Opening from the command line

If you get used to using Vim from within a Linux terminal (which many system administrators and some programmers do - it’s fun) you can open a file simply by typing vim filename.md. That does the job well, but when we are using files that all begin with a similar string of characters, this can be a hassle. As it happens, one of the fastest growing uses of Markdown is for blogs using the program Jekyll. By default, Jekyll names its files in chronological order, with the format yyyy-mm-dd. Clearly, if you write more than posts in one day, you will have to type in at least 11 characters (10 to select the correct date, one so that pressing tab results in the correct file being selected) to get the right file loaded in vim.

This technique works fine. For the lazy, however, it is just too slow and cumbersome. In addition, if you remember part of the title of the post but not its date (e.g. I wrote about bicycle trailers a few days ago, but cannot remember the exact date), it can lead to a lot of typing and a lot of looking at the filenames (e.g. via ls _posts, assuming you’re in your website’s root directory). What is really needed is a way of telling Vim “open the markdown file that contains trailer in its title”. Vim does not understand English though, so we must tell it how to that in code.

The first thing is to test that we can find files properly using the find command at the terminal. Typing find . -name *trailer*.md' in the root of my website, for example, generates a single respone: \_posts/2013-09-29-sheffield-to-leeds-bike-trailer-move.md, which is exactly what I was looking for. The difficulty is telling Vim to then open that file, without having to retype it again. Originally I used the command xargs to do this, but like one gentleman on Stackoverflow, I soon discovered that this breaks terminal. The solution to this problem, is contained within the same thread, but only at the bottom: use -exec instead. So the command becomes as follows:

find . -name \*trailer\*.md -exec vim {} +

Observant readers may have registered that the additional -exec vim {} + commands add 14 characters, more than would have been necessary had we known the date of the entry. Still, it is still beneficial when we know the a string contained with the file we want to edit but not its beginning or its full name. This is especially common when editing Markdown files for personal websites.

An even quicker way to open the file is as follows:

vim _posts/*trailer*.md

Syntax highlighting

There are a number of discussion threads on the internet about Vim not formatting Markdown files correctly. In fact, Vim is perfectly capable of displaying Markdown files correctly in its default configuration form. The issue that most commonly arises is that people label their Markdown files as *.md, rather than providing the full ‘official’ suffix of *.markdown. Vim is only set-up to understand the latter, so with its default settings it will display .md files incorrectly, as illustrated below:

incorrect syntax highlighting

There are many solutions to this problem and a few people have created their own custom highlighting solutions by writing Vim plugins. A far simpler solution is to simply make Vim see .md files as Markdown.

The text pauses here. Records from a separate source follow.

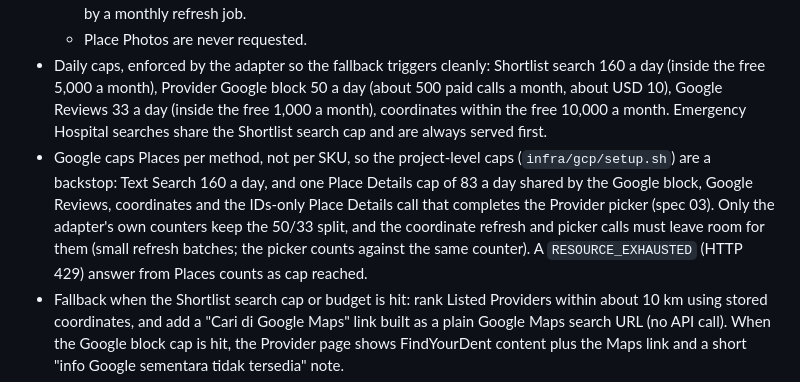
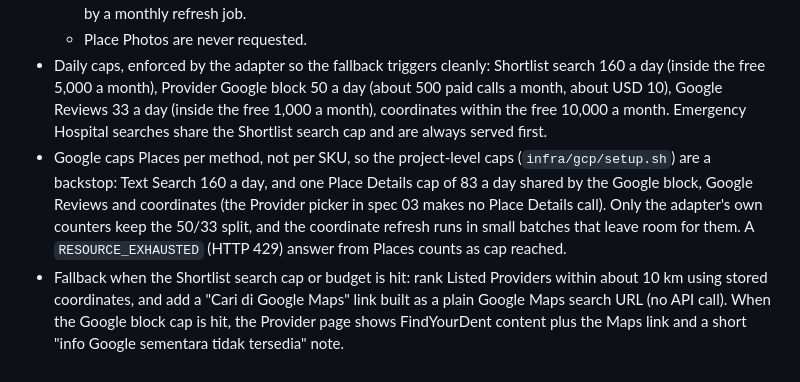
Before and after one commit to ahmadwaliradhi/findyourdent, a Markdown page: docs/specs/02-shortlist-and-provider-detail.md, the part around the change. GitHub-like rendering.

```diff
--- a/docs/specs/02-shortlist-and-provider-detail.md
+++ b/docs/specs/02-shortlist-and-provider-detail.md
@@ -56,7 +56,7 @@ From the Guidance card the Patient taps "Lihat dokter gigi terdekat", shares the
   - **Coordinates**: Place Details Essentials (location only), used when a Provider becomes a Listed Provider and by a monthly refresh job.
   - Place Photos are never requested.
 - Daily caps, enforced by the adapter so the fallback triggers cleanly: Shortlist search 160 a day (inside the free 5,000 a month), Provider Google block 50 a day (about 500 paid calls a month, about USD 10), Google Reviews 33 a day (inside the free 1,000 a month), coordinates within the free 10,000 a month. Emergency Hospital searches share the Shortlist search cap and are always served first.
-- Google caps Places per method, not per SKU, so the project-level caps (`infra/gcp/setup.sh`) are a backstop: Text Search 160 a day, and one Place Details cap of 83 a day shared by the Google block, Google Reviews, coordinates and the IDs-only Place Details call that completes the Provider picker (spec 03). Only the adapter's own counters keep the 50/33 split, and the coordinate refresh and picker calls must leave room for them (small refresh batches; the picker counts against the same counter). A `RESOURCE_EXHAUSTED` (HTTP 429) answer from Places counts as cap reached.
+- Google caps Places per method, not per SKU, so the project-level caps (`infra/gcp/setup.sh`) are a backstop: Text Search 160 a day, and one Place Details cap of 83 a day shared by the Google block, Google Reviews and coordinates (the Provider picker in spec 03 makes no Place Details call). Only the adapter's own counters keep the 50/33 split, and the coordinate refresh runs in small batches that leave room for them. A `RESOURCE_EXHAUSTED` (HTTP 429) answer from Places counts as cap reached.
 - Fallback when the Shortlist search cap or budget is hit: rank Listed Providers within about 10 km using stored coordinates, and add a "Cari di Google Maps" link built as a plain Google Maps search URL (no API call). When the Google block cap is hit, the Provider page shows FindYourDent content plus the Maps link and a short "info Google sementara tidak tersedia" note.
 - Ranking is deterministic and explainable, computed in the web service after joining search results with Firestore by `place_id`:
   1. Procedure fit (Provider type and services against `likelyProcedures`).
```
Also changed, not shown: docs/specs/03-testimonies-and-moderation.md (+1 -1 lines), infra/gcp/README.md (+1 -0 lines).
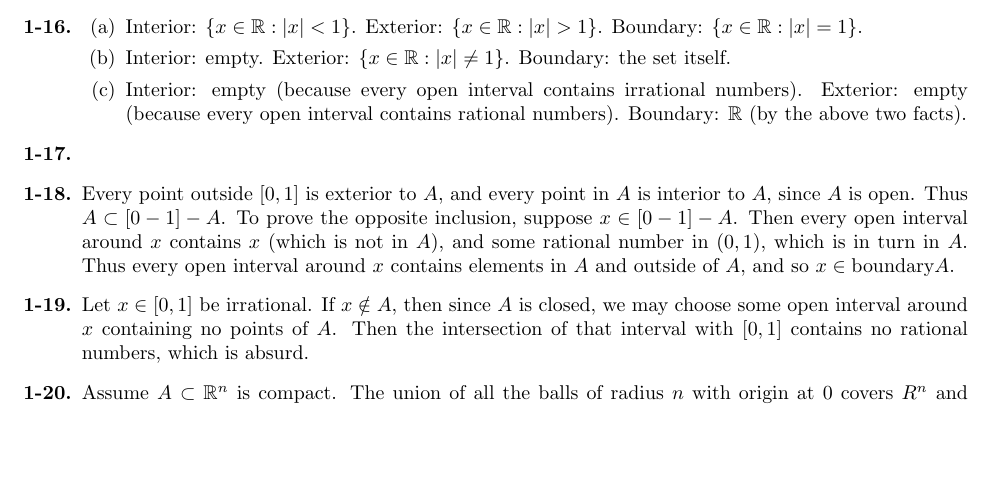
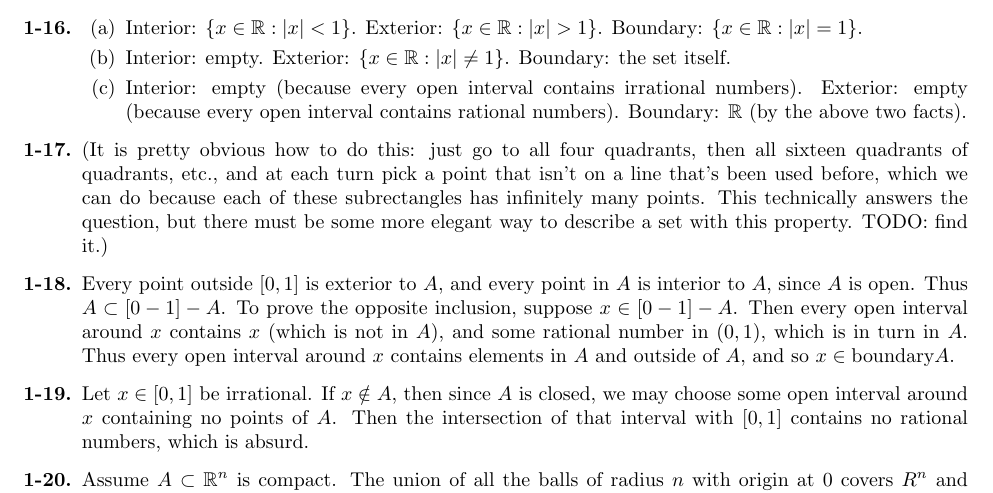
Before and after one commit to umanwizard/math, a LaTeX document (pb1.tex): part of page 4 of 5, cut so that both start at the same text, the shorter picture padded with empty space. Compiled offline with pdfLaTeX.

Commit message:
Comment on 1-17

```diff
--- a/pb1.tex
+++ b/pb1.tex
@@ -107,7 +107,7 @@ Thus $|y-x| + |x-a| < r$ and so $|y-a| < r$, and $U\subset \{x\in\mathbb R^n:|x-
 \item Interior: empty. Exterior: $\{x\in\mathbb R: |x|\neq 1\}$. Boundary: the set itself.
 \item Interior: empty (because every open interval contains irrational numbers). Exterior: empty (because every open interval contains rational numbers). Boundary: $\mathbb R$ (by the above two facts).
 \end{enumerate}
-\item
+\item (It is pretty obvious how to do this: just go to all four quadrants, then all sixteen quadrants of quadrants, etc., and at each turn pick a point that isn't on a line that's been used before, which we can do because each of these subrectangles has infinitely many points. This technically answers the question, but there must be some more elegant way to describe a set with this property. TODO: find it.)
 \item Every point outside $[0,1]$ is exterior to $A$, and every point in $A$ is interior to $A$, since $A$ is open. Thus $A\subset [0-1]-A$. To prove the opposite inclusion, suppose $x\in [0-1]-A$. Then every open interval around $x$ contains $x$ (which is not in $A$), and some rational number in $(0,1)$, which is in turn in $A$. Thus every open interval around $x$ contains elements in $A$ and outside of $A$, and so $x\in\textrm{boundary}A$.
 \item Let $x\in[0,1]$ be irrational. If $x\notin A$, then since $A$ is closed, we may choose some open interval around $x$ containing no points of $A$. Then the intersection of that interval with $[0,1]$ contains no rational numbers, which is absurd.
 \item Assume $A\subset\mathbb R^n$ is compact. The union of all the balls of radius $n$ with origin at $0$ covers $R^n$ and therefore $A$, and so a finite subcollection covers $A$. Thus $A$ is bounded. Now let $x\in\mathbb R^n-A$ and write $x=(x_1,\ldots,x_n)$. The collection \[\{k\in\mathbb N: \mathbb R^n - [x_1-1/k,x_1+1/k]\times\cdots\times[x_n-1/k,x_n+1/k]\}\] of complements of closed rectangles covers $A$ (for any $y\in A$, choose $k$ large enough that for some $i$, $|y_i - x_i| > 1/k$). Thus a finite subcollection covers $A$. But the union of every finite subcollection of these sets is included in \textit{one} such set, so we may choose $k$ such that \[A\subset \mathbb R^n - [x_1-1/k,x_1+1/k]\times\cdots\times [x_n-1/k,x_n+1/k].\] Then $(x_1-1/k,x_1+1/k)\times\cdots\times (x_n-1/k,x_n+1/k)$ contains $x$, is disjoint from $A$, and is open. Thus the complement of $A$ is open, and so $A$ is closed.
```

To do this, just create a file called .vimrc in your home directory and add the following line:

au BufRead,BufNewFile *.md set filetype=markdown

Viewing the results

There are a number of options available here. - To convert the Markdown files directly to html, there is a plugin available - To have real-time updates of the compiled Markdown files in Chrome, there is a Java application which has impressive functionality (based on the video loaded on its Github page), although I found it difficult to install. - The solution favoured by me is also the simplest: just save the latest version of the file you’re writing (:w) and then serve the website locally using jekyll serve --drafts to compile the drafts and then view the results on a browser of your choice.

Conclusions

Vim is an excellent all-round IDE and text editor. It can also, with a few tweaks reviewed in this article, also be a great editor for your Markdown files.